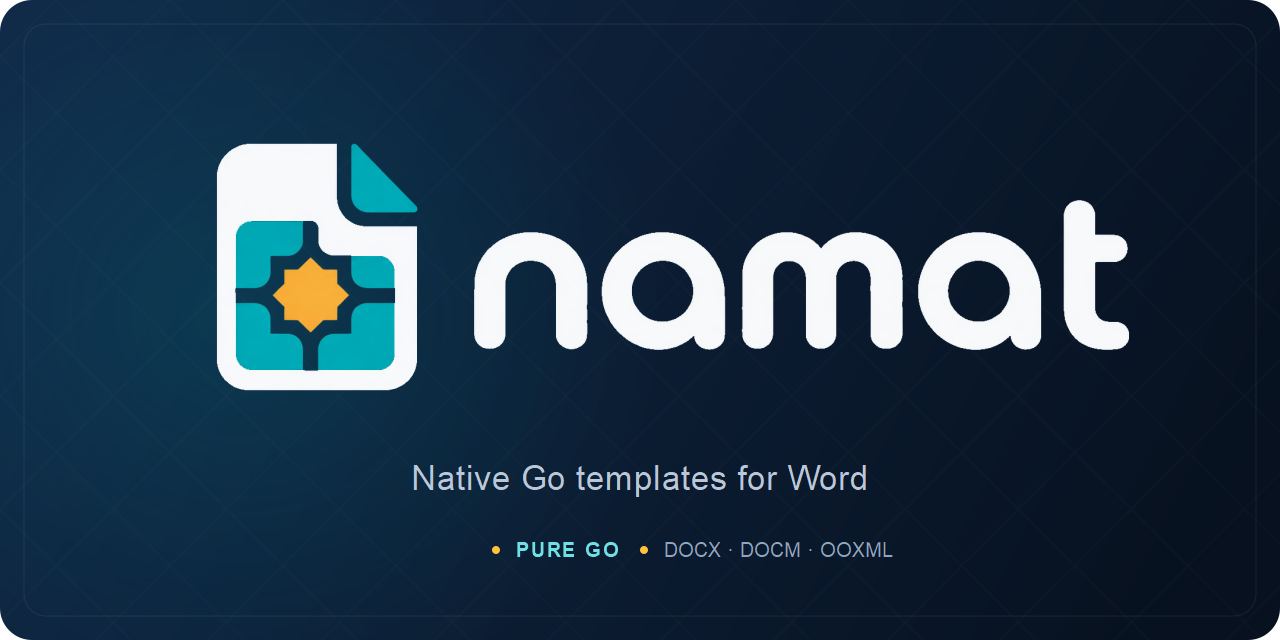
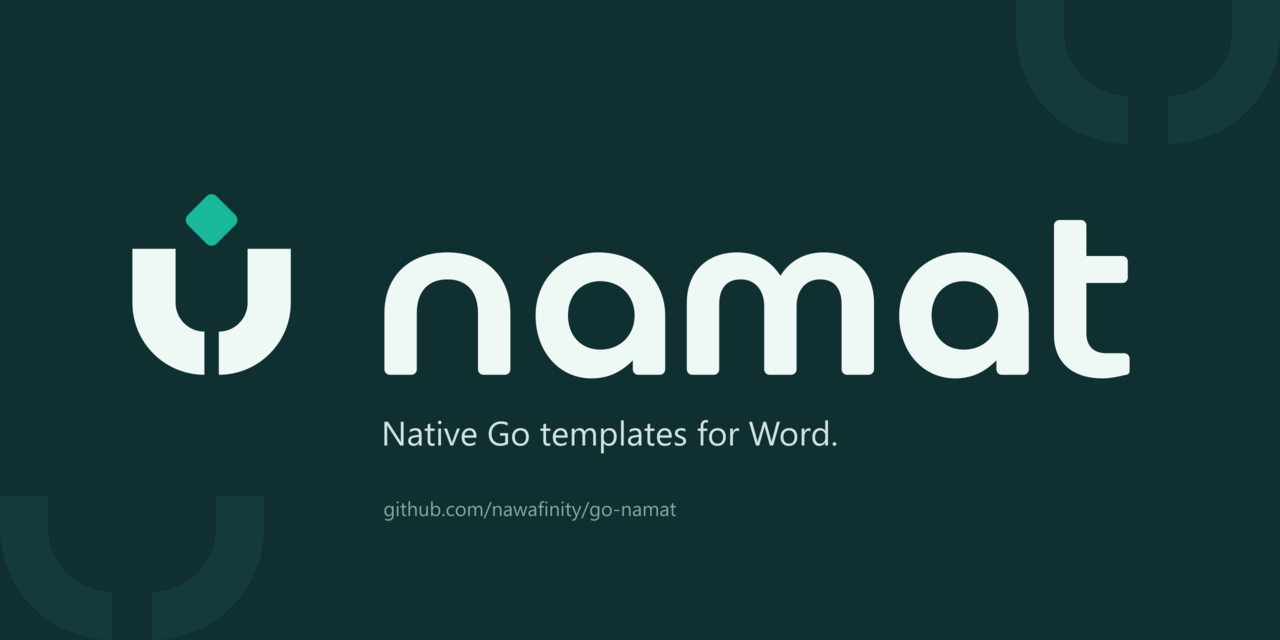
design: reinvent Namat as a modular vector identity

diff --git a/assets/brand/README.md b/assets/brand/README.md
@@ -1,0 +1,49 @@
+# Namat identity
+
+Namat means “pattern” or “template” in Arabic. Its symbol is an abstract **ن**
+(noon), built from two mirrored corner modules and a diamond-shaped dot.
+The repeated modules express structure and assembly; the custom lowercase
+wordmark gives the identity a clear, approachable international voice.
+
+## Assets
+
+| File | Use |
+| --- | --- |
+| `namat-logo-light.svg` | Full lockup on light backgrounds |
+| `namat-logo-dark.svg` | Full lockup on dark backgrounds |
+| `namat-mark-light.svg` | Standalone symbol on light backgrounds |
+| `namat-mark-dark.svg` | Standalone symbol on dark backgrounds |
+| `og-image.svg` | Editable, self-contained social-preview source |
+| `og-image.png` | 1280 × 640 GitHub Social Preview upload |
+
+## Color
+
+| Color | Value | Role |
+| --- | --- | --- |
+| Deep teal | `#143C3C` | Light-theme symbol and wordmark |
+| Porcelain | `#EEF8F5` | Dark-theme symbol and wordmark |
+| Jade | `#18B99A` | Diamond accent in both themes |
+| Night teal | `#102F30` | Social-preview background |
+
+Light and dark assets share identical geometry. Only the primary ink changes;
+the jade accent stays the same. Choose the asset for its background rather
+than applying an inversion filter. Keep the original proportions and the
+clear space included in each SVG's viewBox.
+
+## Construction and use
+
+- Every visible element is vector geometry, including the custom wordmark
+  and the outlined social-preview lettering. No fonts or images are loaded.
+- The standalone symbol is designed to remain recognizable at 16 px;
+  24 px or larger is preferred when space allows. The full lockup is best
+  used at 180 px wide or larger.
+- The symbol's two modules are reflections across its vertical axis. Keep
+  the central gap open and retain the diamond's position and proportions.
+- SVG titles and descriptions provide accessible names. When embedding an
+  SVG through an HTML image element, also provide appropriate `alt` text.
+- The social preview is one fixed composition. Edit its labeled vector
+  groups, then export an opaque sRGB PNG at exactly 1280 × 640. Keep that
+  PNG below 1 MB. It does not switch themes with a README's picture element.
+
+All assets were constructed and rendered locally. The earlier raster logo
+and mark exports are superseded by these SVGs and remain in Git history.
★ ★ ★ ★ ★ ★ ★
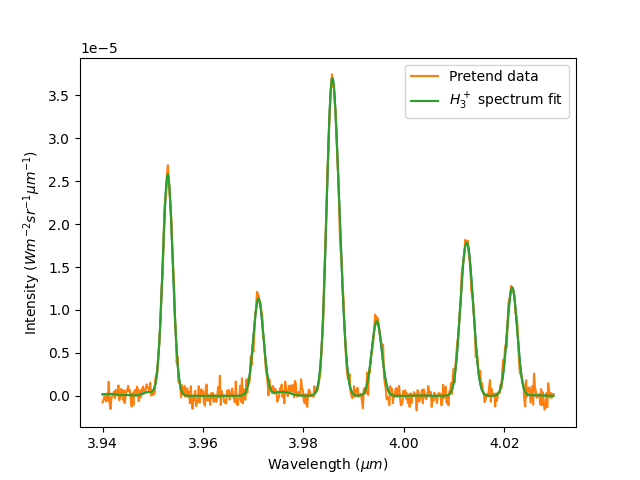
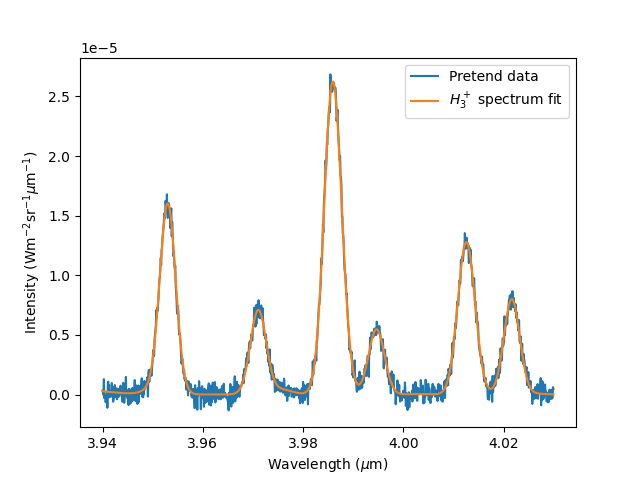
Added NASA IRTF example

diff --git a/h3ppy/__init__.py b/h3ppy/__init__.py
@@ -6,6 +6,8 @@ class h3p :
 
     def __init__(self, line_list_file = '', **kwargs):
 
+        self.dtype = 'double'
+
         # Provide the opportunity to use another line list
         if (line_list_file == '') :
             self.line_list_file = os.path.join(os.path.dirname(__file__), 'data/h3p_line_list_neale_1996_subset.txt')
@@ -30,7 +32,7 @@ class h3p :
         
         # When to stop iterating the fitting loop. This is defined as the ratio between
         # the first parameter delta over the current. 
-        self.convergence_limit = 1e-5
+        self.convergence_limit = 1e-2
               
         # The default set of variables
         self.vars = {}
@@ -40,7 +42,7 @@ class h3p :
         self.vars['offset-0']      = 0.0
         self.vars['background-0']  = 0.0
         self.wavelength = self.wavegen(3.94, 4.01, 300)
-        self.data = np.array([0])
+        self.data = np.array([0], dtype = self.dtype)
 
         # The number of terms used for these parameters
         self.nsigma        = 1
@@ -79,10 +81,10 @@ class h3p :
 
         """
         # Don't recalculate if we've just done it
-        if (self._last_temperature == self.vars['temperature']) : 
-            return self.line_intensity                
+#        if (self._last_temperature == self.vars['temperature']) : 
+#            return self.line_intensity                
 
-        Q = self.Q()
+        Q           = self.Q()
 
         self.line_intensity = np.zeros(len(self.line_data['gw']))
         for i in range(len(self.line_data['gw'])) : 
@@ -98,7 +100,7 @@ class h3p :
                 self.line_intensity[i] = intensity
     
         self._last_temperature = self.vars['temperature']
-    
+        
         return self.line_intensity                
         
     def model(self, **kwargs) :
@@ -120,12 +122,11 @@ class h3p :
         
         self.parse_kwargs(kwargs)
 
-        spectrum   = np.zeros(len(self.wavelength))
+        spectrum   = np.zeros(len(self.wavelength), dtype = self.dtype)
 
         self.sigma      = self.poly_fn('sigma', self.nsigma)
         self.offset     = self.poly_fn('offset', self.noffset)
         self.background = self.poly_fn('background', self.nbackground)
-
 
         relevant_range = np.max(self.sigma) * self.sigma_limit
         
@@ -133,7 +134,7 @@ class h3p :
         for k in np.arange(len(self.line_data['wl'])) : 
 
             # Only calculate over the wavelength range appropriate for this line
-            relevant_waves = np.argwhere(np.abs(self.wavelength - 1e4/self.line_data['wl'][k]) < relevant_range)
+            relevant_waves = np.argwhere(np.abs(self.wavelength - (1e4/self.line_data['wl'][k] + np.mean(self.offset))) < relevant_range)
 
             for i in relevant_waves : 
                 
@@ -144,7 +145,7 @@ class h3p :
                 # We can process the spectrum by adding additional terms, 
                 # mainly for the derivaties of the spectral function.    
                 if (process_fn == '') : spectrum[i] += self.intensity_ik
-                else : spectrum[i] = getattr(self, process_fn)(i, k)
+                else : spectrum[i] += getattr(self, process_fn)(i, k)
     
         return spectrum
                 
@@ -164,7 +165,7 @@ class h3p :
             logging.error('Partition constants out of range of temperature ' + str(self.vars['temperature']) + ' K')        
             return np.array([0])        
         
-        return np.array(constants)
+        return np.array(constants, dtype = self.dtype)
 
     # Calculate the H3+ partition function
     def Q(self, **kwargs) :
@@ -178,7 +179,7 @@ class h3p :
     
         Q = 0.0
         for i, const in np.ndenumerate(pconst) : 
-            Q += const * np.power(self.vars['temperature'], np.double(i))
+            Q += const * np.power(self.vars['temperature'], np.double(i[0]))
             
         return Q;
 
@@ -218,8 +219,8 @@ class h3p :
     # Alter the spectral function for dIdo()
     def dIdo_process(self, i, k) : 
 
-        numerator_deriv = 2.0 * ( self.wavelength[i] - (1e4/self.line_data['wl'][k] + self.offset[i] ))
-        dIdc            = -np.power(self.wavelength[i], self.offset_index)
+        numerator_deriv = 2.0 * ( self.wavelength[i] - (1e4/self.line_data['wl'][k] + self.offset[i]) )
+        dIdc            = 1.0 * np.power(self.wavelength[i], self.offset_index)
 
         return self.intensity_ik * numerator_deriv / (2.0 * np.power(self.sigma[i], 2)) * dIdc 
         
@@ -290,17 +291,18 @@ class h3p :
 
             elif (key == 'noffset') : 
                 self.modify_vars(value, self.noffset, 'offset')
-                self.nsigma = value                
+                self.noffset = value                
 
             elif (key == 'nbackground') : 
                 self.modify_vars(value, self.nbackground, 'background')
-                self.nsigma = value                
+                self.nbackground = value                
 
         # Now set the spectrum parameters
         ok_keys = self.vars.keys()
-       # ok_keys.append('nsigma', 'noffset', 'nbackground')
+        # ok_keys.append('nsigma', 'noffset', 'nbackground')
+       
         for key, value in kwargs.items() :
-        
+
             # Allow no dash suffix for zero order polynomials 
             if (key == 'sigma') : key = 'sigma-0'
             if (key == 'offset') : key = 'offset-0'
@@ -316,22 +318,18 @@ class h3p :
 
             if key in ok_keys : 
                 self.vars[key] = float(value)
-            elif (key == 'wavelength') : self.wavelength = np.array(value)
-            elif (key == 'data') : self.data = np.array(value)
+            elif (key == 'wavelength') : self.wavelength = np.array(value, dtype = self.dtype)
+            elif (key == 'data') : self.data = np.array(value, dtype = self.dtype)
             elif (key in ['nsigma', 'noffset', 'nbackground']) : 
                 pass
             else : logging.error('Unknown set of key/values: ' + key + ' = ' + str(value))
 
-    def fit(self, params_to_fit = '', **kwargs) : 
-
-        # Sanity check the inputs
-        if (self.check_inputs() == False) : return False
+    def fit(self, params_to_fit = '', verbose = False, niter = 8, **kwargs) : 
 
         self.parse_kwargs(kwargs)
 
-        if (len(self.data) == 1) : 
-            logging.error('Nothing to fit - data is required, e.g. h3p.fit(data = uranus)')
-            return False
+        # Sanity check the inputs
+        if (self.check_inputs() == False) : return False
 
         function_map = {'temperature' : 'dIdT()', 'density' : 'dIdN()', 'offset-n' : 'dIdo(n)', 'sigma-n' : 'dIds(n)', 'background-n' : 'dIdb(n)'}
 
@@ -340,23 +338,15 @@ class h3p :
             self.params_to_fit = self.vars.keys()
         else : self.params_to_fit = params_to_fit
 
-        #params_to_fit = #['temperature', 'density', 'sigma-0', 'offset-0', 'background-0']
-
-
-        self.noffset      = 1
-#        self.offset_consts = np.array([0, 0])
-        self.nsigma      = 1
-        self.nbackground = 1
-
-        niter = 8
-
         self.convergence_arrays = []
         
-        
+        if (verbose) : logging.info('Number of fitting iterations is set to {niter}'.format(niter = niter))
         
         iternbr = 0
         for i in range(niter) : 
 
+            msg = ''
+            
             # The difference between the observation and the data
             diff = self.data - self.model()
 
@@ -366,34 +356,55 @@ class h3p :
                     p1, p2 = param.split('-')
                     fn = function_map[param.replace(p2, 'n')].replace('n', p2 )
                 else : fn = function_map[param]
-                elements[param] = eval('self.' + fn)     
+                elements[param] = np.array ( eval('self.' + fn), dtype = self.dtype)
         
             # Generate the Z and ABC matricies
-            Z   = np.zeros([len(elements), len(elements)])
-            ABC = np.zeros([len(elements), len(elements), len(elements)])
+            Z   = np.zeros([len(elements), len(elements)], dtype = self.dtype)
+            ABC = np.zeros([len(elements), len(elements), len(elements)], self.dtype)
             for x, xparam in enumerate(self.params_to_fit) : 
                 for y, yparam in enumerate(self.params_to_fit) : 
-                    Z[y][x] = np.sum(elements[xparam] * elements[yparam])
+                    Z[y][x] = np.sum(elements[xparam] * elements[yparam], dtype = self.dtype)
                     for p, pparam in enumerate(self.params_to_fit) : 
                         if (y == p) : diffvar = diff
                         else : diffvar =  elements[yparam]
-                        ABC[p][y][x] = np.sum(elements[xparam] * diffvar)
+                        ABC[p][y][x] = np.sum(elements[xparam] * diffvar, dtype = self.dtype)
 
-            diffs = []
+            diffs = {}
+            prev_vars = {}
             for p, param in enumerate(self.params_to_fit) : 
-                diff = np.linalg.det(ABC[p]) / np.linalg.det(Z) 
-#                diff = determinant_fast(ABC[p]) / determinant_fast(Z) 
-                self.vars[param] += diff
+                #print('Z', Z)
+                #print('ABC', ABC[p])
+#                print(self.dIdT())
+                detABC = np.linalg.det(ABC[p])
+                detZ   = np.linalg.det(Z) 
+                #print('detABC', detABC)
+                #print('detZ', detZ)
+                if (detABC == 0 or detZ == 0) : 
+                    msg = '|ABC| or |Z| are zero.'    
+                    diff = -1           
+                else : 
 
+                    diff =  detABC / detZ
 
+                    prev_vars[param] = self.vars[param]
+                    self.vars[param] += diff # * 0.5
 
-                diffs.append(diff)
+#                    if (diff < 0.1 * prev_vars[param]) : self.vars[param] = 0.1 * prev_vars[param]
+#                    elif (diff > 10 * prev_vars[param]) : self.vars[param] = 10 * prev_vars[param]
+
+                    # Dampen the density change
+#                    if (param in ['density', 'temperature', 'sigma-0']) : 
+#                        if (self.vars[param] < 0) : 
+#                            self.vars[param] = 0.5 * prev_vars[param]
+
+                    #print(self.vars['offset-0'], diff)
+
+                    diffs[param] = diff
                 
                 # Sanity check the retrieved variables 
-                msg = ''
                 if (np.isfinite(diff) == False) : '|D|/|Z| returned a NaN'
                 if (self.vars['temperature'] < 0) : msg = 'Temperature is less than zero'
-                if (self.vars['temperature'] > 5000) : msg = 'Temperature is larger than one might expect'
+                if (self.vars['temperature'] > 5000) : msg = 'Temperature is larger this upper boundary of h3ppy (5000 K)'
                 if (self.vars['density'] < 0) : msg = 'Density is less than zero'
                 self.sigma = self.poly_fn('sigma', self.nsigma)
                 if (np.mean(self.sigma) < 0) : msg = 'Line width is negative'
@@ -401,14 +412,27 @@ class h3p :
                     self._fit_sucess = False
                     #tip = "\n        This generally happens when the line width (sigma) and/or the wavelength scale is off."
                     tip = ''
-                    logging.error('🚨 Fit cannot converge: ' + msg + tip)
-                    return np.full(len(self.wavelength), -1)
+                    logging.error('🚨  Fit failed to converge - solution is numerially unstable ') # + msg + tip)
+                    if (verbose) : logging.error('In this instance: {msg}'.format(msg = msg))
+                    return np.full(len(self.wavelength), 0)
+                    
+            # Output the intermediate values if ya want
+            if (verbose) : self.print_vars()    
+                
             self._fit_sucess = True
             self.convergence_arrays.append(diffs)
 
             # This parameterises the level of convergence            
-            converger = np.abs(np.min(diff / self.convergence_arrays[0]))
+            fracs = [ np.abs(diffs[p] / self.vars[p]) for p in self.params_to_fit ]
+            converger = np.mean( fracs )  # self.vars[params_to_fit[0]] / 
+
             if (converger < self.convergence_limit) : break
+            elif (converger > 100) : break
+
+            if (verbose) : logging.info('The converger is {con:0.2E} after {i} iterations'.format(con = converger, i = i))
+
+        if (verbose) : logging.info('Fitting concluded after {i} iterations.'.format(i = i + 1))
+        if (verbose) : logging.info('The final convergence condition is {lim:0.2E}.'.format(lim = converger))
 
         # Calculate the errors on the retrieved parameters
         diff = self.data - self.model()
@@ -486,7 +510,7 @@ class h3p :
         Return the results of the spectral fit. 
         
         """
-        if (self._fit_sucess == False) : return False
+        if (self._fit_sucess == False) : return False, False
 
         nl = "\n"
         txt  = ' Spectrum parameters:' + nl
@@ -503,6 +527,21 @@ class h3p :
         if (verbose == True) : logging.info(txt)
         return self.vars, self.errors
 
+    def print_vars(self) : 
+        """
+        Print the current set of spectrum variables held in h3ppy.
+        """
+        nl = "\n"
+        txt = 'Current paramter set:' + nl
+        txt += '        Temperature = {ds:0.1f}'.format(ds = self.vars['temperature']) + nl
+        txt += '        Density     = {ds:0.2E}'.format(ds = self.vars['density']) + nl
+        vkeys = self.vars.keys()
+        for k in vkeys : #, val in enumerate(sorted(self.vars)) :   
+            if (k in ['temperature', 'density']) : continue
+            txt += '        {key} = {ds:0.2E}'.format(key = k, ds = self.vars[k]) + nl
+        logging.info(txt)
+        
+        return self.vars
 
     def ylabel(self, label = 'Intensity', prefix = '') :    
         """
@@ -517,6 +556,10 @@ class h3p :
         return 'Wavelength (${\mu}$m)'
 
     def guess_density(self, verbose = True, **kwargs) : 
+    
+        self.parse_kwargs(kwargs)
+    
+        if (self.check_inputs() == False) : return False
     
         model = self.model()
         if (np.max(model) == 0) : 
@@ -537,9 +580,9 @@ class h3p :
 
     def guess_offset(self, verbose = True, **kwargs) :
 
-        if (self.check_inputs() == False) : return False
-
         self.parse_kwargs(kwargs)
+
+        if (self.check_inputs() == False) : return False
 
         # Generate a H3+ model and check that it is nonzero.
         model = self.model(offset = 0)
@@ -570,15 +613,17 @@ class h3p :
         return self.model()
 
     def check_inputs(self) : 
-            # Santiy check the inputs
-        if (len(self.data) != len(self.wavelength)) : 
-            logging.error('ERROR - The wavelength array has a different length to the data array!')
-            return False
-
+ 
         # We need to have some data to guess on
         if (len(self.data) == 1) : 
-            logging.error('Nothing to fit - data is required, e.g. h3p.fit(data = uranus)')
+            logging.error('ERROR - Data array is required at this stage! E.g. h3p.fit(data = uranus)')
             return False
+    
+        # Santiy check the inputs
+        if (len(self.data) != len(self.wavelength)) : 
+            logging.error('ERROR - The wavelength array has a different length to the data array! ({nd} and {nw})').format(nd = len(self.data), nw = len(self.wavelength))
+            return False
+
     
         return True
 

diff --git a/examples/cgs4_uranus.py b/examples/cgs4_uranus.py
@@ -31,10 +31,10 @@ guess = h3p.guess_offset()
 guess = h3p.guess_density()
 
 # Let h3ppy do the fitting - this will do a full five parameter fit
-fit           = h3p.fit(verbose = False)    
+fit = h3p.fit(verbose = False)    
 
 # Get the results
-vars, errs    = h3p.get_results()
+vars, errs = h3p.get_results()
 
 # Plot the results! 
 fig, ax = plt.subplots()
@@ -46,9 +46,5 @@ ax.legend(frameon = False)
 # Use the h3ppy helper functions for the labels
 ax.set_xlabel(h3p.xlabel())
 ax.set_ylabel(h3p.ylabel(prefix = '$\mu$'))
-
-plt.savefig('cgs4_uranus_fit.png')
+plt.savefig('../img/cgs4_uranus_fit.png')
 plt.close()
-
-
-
★ ★ ★ ★ ★ ★ ★
(What you are asked to do): Gather up every line from the listing above in which the word "info" occurs.

(Output for this exercise):
+        if (verbose) : logging.info('Number of fitting iterations is set to {niter}'.format(niter = niter))
+            if (verbose) : logging.info('The converger is {con:0.2E} after {i} iterations'.format(con = converger, i = i))
+        if (verbose) : logging.info('Fitting concluded after {i} iterations.'.format(i = i + 1))
+        if (verbose) : logging.info('The final convergence condition is {lim:0.2E}.'.format(lim = converger))
         if (verbose == True) : logging.info(txt)
+        logging.info(txt)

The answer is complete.